- Who: Many liberal Christians
- Oldboy (2003): Dae-su finds out the woman he’s been sleeping with is actually his long-lost daughter, he goes to a hypnotist to make him forget that fact so he can keep being with her.
- The Forgotten (2004): Telly ignores people telling her she never had a child and keeps her instinct until she finds out she did.
7. Uses the Father: She recognizes that her father is a horrible person, but she still needs someone to pay her impending college tuition, and so stay on his good side.
- Who: Heaven-Seeking Christians: A Christian who thinks God maybe horribly cruel to nonbelievers, but I wants herself and her loved ones to go to heaven.
- Breaking Bad (2008-13): Father(Walt) turns drug-dealer, wife (Skyler) first rejects, then helps her husband laundry his illegal money for the sake of the family.

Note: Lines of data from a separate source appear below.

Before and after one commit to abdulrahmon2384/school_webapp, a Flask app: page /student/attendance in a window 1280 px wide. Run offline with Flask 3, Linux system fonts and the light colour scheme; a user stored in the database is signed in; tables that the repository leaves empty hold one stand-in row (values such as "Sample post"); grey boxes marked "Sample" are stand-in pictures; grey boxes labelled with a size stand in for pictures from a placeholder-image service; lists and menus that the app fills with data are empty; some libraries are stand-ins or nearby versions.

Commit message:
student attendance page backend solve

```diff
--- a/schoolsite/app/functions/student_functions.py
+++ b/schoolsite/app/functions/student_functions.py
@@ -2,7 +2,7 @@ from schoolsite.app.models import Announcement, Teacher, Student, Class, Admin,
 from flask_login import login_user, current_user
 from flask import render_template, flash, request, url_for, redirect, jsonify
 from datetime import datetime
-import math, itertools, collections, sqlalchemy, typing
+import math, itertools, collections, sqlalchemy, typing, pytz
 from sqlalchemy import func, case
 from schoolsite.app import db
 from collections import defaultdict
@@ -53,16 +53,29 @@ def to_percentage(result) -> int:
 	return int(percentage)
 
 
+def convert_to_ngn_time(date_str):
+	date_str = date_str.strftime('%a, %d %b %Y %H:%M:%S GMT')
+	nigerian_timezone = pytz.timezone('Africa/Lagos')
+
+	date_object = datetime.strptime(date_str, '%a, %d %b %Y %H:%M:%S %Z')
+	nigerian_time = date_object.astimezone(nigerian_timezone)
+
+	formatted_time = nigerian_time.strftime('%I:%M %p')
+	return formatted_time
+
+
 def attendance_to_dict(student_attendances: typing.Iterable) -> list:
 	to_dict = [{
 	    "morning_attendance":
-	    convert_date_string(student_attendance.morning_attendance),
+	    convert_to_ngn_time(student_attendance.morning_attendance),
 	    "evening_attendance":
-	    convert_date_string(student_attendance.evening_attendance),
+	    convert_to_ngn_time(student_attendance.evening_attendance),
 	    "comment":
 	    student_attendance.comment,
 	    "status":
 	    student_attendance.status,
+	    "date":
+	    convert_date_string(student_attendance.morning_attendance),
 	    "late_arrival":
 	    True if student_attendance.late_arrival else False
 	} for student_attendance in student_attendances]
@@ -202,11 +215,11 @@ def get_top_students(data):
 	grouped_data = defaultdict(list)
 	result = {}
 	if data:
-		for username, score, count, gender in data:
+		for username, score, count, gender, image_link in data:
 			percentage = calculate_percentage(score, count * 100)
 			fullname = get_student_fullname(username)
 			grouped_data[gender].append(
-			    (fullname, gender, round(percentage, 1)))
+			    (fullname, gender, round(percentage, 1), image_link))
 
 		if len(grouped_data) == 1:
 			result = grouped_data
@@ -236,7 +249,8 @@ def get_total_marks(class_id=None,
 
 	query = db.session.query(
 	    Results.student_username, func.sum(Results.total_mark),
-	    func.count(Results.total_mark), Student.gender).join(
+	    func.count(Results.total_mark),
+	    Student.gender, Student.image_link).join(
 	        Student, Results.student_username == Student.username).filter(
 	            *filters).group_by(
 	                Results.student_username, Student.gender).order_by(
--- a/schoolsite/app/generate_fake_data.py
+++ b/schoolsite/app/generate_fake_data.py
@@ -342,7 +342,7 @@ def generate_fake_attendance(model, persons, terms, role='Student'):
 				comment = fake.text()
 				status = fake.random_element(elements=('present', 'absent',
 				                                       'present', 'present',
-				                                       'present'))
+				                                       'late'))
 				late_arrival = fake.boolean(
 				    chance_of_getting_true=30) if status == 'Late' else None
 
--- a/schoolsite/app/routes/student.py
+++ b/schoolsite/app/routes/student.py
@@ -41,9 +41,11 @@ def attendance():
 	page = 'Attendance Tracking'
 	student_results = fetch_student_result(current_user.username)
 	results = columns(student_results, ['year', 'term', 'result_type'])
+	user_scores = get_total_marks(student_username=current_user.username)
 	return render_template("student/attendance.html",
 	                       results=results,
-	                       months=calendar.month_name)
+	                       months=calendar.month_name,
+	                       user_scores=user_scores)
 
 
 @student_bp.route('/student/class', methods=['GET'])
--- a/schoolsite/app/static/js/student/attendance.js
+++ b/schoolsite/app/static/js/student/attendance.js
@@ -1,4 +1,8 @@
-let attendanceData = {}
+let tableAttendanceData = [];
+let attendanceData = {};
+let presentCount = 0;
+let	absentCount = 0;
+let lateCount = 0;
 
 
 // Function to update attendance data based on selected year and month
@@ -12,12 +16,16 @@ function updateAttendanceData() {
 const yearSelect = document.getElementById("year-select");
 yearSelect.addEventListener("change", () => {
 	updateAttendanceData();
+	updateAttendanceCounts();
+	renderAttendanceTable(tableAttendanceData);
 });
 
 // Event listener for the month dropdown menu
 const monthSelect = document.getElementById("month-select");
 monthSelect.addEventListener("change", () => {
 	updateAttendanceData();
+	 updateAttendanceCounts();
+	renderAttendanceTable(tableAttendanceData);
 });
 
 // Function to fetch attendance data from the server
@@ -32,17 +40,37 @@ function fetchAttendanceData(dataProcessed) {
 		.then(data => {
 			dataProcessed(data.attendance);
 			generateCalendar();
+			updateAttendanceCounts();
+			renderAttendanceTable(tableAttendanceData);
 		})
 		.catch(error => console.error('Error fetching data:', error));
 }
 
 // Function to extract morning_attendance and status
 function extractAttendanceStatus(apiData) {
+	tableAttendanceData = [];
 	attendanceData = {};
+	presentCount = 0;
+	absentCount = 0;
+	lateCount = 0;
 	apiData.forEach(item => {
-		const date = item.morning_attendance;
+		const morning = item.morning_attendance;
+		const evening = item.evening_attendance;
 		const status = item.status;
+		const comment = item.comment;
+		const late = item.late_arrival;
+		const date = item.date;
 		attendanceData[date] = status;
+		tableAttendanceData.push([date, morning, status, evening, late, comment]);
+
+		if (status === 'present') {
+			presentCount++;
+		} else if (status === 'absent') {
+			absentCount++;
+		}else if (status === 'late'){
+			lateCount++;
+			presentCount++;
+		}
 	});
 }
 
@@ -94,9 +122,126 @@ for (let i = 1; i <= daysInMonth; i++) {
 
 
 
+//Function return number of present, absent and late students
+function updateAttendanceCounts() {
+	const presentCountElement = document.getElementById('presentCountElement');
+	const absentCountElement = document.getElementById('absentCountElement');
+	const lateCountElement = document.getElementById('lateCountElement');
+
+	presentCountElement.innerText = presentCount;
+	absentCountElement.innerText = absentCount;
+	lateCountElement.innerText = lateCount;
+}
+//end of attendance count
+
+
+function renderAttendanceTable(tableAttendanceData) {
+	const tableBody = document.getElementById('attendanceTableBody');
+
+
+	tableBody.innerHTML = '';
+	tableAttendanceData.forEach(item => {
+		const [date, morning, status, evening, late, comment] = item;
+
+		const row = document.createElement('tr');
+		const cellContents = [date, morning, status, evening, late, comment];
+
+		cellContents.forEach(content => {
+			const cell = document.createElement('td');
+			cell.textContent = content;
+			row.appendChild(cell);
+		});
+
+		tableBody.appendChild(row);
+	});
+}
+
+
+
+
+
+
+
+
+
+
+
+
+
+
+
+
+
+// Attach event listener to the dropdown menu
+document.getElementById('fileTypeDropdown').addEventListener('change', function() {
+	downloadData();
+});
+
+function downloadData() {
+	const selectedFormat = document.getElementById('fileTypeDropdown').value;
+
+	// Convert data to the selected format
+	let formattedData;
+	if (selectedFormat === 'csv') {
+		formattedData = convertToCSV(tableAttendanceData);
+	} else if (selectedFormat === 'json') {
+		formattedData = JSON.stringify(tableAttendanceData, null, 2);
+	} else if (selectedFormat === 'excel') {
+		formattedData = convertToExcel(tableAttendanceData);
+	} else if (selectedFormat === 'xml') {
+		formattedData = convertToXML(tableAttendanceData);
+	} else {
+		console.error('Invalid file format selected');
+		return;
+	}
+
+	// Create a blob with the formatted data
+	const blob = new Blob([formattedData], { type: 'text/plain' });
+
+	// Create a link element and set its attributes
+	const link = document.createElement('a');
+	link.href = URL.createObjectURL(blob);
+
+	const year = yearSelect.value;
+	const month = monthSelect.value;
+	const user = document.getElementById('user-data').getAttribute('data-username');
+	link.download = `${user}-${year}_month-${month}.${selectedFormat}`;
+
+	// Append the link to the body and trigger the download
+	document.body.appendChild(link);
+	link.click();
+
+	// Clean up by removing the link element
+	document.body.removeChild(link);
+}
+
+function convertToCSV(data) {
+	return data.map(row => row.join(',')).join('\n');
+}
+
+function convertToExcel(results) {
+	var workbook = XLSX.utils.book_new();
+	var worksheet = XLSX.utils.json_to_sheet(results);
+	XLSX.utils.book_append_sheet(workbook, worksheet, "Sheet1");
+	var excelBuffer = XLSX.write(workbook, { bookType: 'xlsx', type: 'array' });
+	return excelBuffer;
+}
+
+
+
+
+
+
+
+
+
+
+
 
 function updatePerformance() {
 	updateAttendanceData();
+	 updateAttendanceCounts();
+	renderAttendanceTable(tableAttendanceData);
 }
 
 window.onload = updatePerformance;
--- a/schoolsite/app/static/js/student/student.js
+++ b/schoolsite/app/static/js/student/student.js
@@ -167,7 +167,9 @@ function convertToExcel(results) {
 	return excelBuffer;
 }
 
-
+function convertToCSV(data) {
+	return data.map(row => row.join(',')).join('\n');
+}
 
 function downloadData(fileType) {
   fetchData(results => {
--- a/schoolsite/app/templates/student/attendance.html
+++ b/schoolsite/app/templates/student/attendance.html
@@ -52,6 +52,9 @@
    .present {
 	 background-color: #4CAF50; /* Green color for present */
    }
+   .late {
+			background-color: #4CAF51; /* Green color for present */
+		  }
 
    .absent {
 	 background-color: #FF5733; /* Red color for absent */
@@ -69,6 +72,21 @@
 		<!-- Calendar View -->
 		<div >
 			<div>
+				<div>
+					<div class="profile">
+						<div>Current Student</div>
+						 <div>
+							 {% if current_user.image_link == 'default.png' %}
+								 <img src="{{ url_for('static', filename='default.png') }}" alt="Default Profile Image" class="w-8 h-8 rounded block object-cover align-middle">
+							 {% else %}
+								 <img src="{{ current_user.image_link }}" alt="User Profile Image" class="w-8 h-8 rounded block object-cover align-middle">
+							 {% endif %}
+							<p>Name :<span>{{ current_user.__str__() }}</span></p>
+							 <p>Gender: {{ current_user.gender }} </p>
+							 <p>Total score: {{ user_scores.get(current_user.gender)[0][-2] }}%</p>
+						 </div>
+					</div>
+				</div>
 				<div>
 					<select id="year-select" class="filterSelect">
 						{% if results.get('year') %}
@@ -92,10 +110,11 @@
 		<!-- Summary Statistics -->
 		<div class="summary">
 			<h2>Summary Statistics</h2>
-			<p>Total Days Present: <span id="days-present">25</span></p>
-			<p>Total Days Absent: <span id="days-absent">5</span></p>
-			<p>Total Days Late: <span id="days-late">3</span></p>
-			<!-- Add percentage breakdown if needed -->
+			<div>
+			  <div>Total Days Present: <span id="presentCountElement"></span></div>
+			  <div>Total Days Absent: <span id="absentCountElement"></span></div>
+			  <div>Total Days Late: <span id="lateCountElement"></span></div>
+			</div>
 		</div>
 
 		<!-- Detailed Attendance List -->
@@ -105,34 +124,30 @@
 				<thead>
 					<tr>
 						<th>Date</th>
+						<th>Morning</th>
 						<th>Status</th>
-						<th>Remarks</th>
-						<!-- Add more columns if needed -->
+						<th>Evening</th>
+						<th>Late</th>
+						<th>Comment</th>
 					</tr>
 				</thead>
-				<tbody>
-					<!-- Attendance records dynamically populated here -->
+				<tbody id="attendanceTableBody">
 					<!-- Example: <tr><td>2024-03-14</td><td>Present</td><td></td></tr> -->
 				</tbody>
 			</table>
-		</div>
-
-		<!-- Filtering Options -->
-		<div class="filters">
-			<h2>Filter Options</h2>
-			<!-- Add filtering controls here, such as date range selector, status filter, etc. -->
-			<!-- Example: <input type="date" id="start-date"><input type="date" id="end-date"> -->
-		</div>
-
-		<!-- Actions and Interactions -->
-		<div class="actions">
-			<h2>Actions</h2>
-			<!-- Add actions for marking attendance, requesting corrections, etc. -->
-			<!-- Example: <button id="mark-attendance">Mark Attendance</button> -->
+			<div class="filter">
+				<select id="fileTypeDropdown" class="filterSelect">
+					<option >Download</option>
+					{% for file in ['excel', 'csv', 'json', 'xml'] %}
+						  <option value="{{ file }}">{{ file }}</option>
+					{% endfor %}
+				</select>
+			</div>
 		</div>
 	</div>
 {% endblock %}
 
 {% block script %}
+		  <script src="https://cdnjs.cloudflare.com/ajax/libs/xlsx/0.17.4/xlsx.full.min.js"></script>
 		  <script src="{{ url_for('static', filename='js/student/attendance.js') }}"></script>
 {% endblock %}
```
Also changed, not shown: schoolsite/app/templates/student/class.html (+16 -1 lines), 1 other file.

Hopefully I have shown how the original scenario is a good analogy to the profound dilemma Christians experience when or if they carefully read about their God of the Old Testament — Yahweh. It is a dilemma because the Christians haven’t experienced a cruel god, instead, they have experienced ‘God’ as loving, forgiving and supportive. None of my Christian friends or acquaintances have experienced their God to be anything like the horrible Jewish Iron-Age-tribal-god Yahweh who would drown all their loved ones (Gen 8), or have a pregnant woman’s abdomen slashed open just because she didn’t believe in him (Hosea 13:16). So after reading all the Old Testament atrocities Christians, just like the girl in our real life story above, must reconcile these two different fathers: a good one and an apparently bad one. The 8 options above are some of the common solutions.
Question for readers:
- Can you think of other solutions with Christian parallels?
- If you are/were a Christian, which technique did/do you use?
- Any movie buffs out there who can you supply more movie titles that examplify any of the solutions I list above?